> _Problem description_
Each line of the records below that holds "width" should be copied out.

Dataset records
· · ·

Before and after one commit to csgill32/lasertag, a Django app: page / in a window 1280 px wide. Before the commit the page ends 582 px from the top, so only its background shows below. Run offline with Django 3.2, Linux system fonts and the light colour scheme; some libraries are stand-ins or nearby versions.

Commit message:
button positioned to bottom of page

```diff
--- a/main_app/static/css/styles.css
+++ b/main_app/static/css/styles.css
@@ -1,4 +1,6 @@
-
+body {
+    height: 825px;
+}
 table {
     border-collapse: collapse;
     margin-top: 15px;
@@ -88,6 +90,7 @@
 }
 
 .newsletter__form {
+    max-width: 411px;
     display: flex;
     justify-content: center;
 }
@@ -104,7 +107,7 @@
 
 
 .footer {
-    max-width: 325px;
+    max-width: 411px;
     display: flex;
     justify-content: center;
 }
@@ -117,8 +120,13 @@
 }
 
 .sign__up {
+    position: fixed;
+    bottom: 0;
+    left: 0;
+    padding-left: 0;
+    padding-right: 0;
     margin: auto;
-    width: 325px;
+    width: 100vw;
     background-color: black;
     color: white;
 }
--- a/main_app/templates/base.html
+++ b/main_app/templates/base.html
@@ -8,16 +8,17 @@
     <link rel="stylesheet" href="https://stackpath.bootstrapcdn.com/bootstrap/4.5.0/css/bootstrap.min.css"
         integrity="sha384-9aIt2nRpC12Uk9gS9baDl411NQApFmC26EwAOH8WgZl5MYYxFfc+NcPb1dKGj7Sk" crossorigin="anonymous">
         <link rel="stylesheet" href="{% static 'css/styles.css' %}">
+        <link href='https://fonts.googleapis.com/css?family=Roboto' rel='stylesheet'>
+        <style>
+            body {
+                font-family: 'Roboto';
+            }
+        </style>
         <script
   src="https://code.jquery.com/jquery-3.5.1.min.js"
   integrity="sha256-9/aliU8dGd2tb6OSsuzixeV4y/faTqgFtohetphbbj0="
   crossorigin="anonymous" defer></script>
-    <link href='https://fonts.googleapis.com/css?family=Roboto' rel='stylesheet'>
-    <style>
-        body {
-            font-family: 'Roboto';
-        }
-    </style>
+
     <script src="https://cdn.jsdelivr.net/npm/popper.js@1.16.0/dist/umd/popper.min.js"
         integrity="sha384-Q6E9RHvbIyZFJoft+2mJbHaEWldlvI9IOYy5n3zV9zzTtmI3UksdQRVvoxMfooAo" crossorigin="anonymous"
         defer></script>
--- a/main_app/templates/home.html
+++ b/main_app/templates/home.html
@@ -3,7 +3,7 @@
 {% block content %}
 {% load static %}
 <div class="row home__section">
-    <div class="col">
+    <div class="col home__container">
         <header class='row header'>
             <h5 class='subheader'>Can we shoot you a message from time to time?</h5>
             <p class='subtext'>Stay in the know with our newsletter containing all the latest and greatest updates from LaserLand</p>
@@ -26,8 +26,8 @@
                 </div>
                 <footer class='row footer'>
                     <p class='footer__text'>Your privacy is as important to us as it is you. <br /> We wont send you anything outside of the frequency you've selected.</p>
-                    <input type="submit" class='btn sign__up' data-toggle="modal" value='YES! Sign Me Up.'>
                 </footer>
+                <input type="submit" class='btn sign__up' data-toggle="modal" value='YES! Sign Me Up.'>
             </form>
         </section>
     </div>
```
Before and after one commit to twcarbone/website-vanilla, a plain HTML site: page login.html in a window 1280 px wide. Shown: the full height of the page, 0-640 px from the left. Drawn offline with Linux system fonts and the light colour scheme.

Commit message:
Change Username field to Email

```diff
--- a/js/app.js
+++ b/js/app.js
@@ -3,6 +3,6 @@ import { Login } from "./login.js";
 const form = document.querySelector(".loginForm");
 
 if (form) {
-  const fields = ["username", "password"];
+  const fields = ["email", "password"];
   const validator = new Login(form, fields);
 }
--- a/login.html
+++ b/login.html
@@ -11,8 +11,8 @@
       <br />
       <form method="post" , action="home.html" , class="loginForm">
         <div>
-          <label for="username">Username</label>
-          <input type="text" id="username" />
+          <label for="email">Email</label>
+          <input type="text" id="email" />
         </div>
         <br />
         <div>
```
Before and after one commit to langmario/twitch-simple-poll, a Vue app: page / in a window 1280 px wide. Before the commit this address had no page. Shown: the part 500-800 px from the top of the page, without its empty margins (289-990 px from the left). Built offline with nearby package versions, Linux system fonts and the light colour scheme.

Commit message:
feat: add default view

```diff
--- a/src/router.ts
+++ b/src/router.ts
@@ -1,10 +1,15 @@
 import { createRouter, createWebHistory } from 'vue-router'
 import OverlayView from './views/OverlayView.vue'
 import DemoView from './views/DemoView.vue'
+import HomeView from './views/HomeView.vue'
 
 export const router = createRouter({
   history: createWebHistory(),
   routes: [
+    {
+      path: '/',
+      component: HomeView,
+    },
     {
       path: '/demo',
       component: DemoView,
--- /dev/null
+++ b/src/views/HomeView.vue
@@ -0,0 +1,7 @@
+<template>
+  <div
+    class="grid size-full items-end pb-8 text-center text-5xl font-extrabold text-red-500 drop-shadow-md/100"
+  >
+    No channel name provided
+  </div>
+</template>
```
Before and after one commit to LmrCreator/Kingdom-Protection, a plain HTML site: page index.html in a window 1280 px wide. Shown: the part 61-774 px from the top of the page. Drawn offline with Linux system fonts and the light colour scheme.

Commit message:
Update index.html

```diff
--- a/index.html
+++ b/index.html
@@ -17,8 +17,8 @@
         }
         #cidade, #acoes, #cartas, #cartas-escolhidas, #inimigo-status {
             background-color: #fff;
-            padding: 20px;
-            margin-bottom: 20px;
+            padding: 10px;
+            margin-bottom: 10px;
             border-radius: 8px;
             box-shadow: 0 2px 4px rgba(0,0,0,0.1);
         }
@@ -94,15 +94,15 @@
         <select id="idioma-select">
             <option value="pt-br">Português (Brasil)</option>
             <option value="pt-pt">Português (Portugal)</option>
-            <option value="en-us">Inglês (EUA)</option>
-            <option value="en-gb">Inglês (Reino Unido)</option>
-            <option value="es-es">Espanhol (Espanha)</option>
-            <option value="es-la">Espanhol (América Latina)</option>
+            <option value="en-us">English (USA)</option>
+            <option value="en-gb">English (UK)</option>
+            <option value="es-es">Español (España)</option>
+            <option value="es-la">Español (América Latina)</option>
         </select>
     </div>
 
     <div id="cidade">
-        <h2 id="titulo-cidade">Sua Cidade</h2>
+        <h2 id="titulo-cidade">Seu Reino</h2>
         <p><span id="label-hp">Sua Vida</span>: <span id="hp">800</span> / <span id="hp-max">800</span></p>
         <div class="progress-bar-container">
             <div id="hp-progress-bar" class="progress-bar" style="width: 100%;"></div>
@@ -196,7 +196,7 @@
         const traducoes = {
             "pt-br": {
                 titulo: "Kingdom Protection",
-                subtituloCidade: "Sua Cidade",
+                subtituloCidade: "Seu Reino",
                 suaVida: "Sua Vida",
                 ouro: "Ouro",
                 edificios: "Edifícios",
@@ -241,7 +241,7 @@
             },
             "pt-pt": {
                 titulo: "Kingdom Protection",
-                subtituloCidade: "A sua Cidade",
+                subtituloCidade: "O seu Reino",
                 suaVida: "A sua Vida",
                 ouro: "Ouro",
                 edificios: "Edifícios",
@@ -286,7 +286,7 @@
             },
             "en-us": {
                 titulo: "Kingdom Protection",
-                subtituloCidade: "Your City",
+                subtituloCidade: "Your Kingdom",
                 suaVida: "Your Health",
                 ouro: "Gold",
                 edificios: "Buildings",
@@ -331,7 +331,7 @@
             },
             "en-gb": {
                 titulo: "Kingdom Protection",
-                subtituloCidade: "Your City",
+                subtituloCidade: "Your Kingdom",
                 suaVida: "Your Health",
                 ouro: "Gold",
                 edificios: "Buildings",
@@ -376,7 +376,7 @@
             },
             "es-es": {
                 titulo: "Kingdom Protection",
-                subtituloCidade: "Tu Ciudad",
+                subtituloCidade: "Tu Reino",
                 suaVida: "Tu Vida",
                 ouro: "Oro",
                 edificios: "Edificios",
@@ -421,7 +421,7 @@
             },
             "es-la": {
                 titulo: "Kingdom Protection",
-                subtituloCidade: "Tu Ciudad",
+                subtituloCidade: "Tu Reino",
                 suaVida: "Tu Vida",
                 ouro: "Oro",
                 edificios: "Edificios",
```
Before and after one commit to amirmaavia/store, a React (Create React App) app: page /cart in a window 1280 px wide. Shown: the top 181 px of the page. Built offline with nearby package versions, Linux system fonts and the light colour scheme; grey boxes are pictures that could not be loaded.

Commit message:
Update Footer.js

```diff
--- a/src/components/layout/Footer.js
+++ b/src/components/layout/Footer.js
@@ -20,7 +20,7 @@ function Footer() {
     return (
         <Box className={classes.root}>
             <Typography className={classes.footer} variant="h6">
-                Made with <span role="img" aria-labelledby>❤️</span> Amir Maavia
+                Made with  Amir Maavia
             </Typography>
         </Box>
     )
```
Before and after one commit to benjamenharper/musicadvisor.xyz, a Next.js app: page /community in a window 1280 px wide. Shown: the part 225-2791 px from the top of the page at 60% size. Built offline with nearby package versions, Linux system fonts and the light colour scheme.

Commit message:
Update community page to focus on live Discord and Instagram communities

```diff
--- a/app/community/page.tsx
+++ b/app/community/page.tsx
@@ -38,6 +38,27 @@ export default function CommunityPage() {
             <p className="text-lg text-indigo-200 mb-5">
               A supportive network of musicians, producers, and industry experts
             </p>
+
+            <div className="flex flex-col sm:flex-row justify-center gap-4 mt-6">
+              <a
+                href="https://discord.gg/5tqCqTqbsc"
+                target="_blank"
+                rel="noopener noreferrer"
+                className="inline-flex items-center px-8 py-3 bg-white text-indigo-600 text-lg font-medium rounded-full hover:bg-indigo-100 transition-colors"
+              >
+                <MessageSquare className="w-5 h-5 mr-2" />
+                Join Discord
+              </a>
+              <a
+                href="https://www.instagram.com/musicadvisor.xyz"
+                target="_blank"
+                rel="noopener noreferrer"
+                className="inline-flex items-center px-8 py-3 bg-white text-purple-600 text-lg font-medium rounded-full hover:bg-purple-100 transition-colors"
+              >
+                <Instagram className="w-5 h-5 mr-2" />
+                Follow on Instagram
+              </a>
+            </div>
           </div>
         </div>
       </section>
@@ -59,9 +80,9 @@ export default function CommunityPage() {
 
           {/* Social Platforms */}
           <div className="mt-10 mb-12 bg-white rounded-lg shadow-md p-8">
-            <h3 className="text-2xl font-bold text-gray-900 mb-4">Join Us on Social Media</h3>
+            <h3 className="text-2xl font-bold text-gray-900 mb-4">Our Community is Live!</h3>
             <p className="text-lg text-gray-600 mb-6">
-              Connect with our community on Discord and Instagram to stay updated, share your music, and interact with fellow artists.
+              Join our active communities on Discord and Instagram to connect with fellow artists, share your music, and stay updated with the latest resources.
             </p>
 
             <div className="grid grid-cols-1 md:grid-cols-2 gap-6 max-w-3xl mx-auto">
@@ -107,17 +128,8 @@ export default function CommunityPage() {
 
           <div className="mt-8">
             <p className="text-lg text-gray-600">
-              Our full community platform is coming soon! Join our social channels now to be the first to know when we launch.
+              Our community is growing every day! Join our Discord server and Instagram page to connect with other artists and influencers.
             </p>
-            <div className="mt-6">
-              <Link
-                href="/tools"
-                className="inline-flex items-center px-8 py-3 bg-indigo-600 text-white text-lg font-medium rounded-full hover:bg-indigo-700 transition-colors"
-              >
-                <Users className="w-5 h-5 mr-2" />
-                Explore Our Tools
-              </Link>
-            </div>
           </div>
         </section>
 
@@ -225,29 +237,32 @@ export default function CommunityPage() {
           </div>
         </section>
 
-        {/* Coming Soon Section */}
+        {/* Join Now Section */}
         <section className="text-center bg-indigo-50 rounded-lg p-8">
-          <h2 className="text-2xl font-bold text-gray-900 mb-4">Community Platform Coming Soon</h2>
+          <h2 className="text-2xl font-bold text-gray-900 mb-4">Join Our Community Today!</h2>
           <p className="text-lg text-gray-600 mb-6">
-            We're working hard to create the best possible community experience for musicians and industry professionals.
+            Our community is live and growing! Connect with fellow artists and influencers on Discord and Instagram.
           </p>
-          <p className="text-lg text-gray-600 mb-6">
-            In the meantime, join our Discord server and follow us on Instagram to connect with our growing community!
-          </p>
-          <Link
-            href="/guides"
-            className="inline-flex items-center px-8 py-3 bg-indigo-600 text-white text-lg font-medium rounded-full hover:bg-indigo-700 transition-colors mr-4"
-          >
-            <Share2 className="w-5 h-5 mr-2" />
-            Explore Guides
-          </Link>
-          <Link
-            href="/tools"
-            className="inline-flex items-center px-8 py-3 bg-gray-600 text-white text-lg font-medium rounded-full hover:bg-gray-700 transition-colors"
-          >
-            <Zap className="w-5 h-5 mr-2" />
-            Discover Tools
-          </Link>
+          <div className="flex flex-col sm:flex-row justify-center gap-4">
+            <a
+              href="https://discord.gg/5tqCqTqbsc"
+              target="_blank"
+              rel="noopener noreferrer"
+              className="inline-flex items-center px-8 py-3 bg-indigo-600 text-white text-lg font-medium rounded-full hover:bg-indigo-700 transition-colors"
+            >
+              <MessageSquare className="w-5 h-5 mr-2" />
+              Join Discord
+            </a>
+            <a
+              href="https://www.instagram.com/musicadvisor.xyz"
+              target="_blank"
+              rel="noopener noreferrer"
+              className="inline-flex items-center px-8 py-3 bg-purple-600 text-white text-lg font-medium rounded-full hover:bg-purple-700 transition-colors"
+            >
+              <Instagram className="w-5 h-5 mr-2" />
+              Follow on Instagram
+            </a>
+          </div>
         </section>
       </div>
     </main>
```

· · ·

> _Completed exercise_
+    max-width: 411px;
-    max-width: 325px;
+    max-width: 411px;
-    width: 325px;
+    width: 100vw;
             <div id="hp-progress-bar" class="progress-bar" style="width: 100%;"></div>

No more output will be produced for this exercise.